(Stored items from a collection)

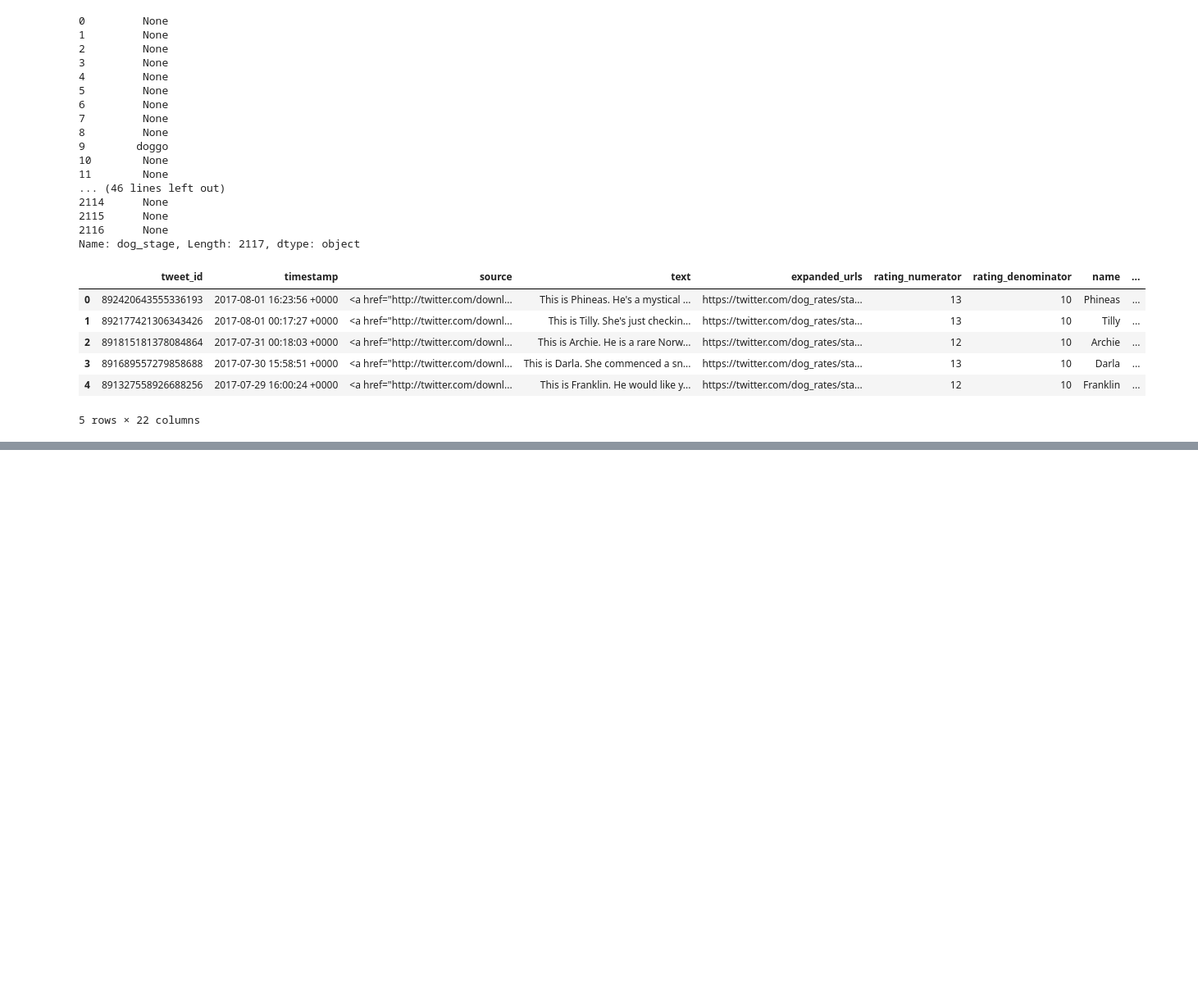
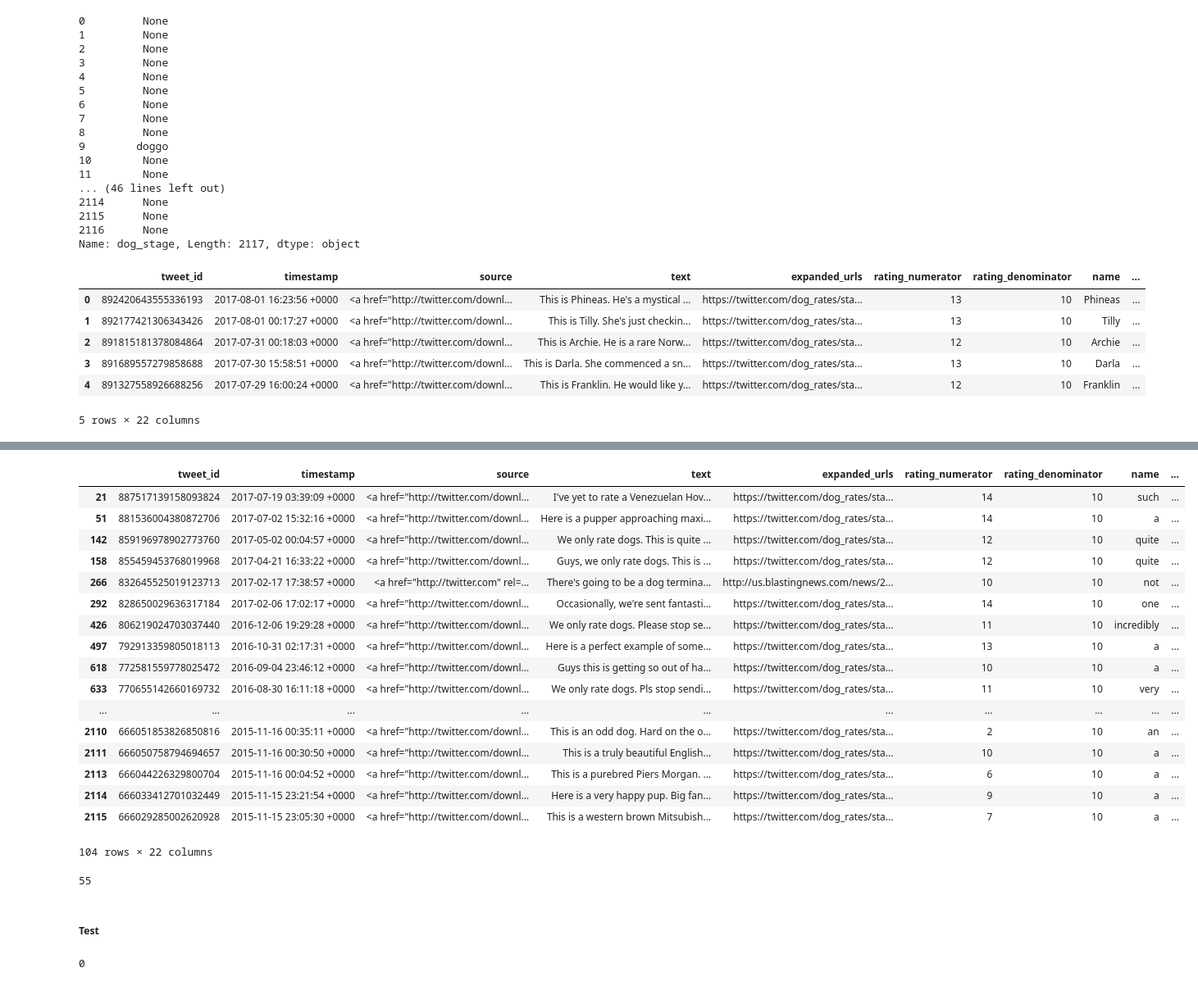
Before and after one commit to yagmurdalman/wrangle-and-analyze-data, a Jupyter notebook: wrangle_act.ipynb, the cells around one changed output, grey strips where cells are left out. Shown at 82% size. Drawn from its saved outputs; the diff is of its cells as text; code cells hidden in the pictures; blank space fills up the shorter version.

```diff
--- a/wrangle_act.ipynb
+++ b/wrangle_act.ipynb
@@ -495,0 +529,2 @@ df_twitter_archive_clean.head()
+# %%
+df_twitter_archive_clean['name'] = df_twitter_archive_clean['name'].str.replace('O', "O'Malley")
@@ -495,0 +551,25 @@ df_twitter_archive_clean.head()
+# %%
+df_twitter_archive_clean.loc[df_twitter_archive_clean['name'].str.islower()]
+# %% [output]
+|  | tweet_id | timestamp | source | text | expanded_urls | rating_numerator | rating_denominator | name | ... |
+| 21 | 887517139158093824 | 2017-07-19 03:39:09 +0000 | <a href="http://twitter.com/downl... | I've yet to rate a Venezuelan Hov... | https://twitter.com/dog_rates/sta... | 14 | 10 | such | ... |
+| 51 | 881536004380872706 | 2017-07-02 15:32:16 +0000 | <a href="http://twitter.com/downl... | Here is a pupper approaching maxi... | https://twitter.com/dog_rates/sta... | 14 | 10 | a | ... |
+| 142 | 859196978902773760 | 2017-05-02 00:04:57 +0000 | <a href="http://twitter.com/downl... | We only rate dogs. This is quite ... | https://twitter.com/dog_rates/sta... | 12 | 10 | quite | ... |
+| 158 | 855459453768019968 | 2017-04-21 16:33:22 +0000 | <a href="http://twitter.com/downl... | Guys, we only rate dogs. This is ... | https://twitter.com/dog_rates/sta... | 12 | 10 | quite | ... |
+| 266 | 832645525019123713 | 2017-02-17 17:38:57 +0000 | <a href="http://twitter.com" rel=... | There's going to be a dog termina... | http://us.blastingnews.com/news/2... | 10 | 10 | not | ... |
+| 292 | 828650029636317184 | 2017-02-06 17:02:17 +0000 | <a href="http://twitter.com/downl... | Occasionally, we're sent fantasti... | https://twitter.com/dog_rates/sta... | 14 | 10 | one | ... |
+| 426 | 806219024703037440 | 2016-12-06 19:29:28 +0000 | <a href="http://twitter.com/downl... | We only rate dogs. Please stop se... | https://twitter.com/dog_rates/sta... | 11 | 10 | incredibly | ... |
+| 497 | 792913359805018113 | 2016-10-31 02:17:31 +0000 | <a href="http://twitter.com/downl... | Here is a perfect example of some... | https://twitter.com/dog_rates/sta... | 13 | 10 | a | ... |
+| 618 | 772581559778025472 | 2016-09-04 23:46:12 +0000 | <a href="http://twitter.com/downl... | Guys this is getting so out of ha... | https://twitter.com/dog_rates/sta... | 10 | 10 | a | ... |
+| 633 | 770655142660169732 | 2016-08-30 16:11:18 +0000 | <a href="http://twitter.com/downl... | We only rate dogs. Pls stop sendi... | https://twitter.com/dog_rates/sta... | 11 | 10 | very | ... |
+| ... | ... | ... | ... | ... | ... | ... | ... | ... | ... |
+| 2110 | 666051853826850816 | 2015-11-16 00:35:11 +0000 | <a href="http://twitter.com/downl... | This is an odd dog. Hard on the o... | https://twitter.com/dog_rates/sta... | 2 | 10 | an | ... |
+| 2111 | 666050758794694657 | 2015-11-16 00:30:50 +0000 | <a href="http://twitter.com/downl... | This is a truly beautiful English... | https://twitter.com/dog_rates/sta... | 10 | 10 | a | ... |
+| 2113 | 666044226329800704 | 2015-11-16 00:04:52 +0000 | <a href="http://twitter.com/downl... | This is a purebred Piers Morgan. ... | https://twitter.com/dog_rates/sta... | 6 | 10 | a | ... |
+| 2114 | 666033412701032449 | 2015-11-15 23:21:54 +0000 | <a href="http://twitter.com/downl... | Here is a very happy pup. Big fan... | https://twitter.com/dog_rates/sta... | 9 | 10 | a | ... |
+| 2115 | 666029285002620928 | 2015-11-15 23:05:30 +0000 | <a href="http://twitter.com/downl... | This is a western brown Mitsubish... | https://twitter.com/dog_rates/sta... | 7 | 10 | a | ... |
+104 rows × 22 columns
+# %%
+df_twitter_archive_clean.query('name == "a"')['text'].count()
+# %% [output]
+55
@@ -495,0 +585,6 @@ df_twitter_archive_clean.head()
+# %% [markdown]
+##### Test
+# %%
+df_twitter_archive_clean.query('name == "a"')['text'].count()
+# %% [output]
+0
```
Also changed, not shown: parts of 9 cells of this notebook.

* * *

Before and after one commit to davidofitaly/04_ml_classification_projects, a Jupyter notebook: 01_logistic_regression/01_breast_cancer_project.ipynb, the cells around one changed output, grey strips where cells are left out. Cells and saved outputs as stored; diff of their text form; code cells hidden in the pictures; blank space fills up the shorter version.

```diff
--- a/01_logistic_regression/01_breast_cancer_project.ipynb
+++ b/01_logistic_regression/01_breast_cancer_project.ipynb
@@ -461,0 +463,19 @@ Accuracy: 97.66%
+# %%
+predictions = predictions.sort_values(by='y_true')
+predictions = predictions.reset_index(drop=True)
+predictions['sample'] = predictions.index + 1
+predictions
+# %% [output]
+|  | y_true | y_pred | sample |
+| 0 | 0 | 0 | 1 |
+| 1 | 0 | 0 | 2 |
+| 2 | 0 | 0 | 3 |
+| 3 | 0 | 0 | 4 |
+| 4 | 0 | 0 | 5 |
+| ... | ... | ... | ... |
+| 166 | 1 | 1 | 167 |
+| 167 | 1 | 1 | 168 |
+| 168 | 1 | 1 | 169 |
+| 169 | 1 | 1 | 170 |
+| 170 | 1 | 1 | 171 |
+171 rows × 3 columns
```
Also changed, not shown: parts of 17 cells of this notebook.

---

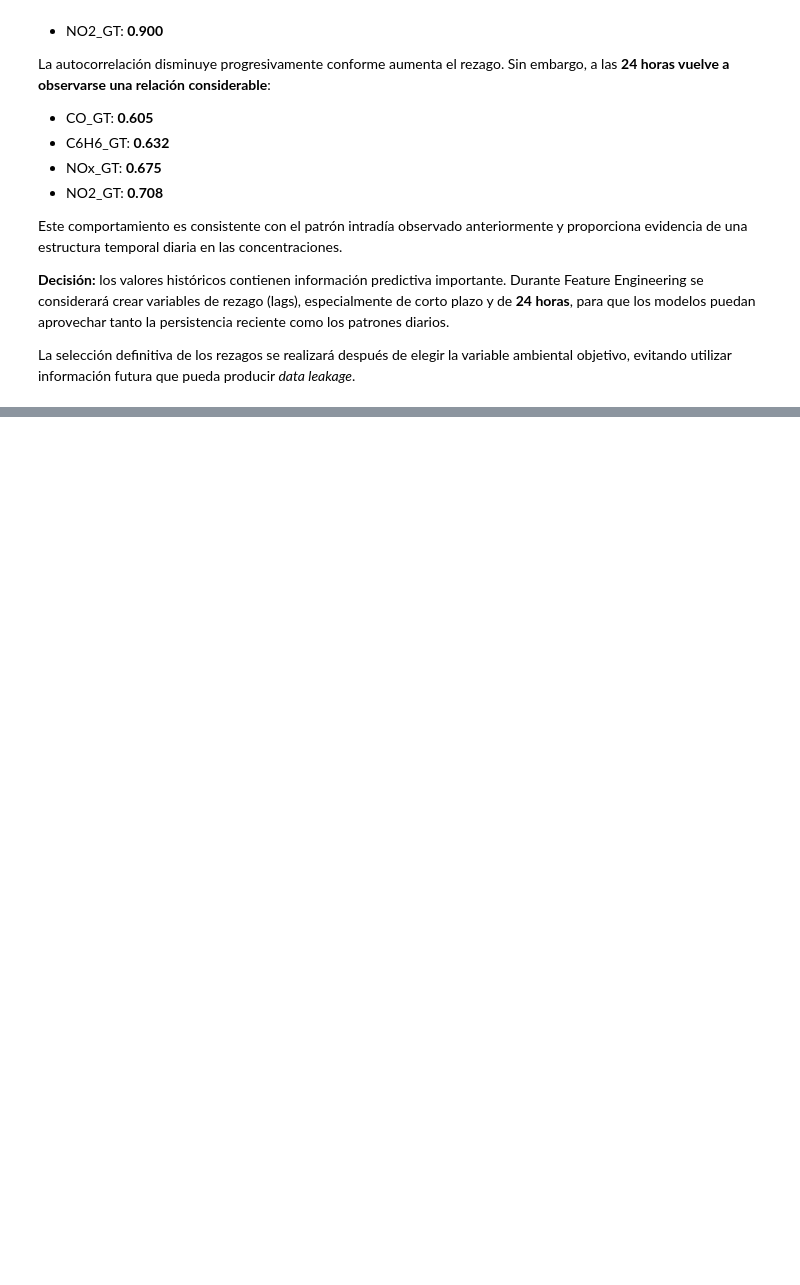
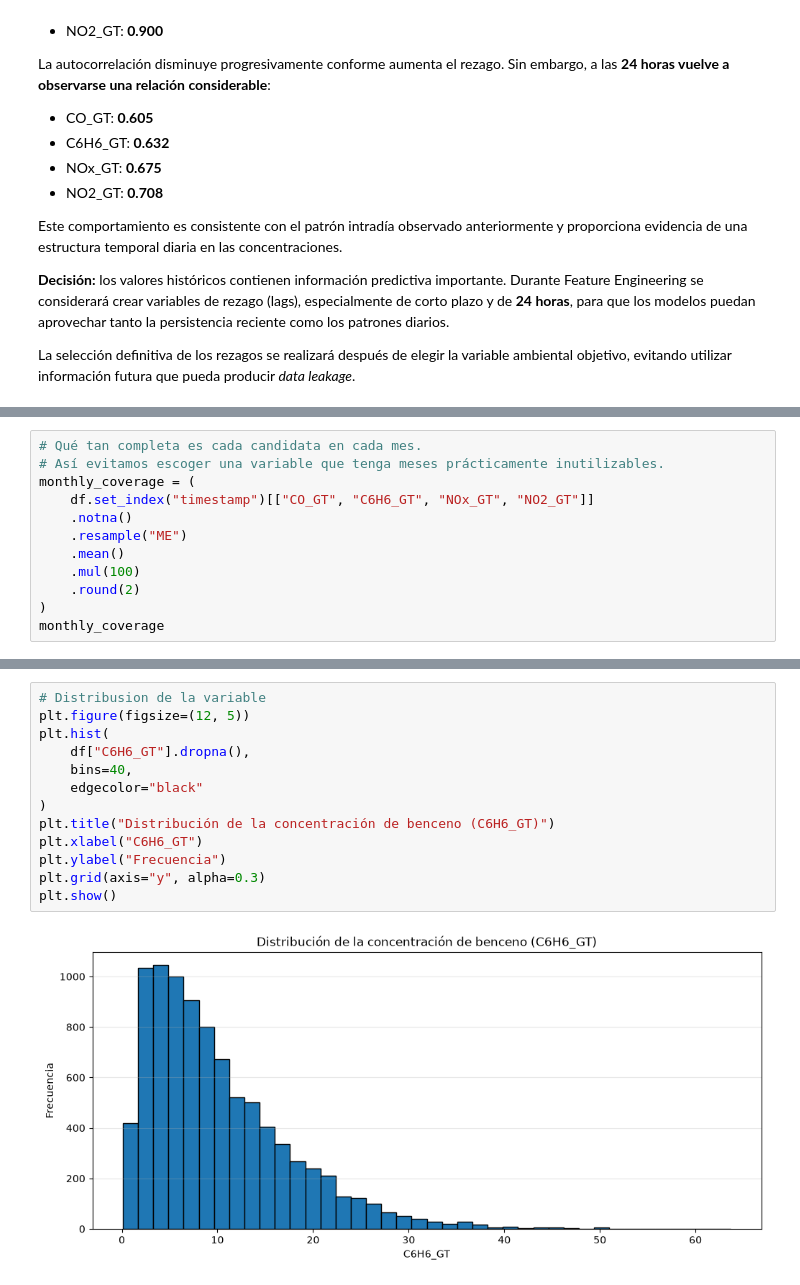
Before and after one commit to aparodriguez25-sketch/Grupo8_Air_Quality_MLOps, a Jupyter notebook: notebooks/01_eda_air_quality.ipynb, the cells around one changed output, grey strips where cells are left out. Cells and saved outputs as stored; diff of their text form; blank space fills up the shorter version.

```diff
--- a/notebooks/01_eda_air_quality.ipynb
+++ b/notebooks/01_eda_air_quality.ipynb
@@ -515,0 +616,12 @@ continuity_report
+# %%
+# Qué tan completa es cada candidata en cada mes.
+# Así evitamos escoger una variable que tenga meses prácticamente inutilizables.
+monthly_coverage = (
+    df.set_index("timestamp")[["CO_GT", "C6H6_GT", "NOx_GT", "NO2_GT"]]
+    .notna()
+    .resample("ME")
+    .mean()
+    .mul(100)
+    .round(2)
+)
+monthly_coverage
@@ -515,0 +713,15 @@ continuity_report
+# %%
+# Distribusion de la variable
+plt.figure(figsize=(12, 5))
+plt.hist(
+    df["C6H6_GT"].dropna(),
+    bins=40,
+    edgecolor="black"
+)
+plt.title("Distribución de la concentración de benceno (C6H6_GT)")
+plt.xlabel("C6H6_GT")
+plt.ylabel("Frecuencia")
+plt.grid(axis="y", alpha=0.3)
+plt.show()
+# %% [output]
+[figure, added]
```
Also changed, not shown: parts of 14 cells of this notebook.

PROBLEM TO SOLVE —
Pull out every line of the records above that contains the word "head".

RESULT —
@@ -495,0 +529,2 @@ df_twitter_archive_clean.head()
@@ -495,0 +551,25 @@ df_twitter_archive_clean.head()
@@ -495,0 +585,6 @@ df_twitter_archive_clean.head()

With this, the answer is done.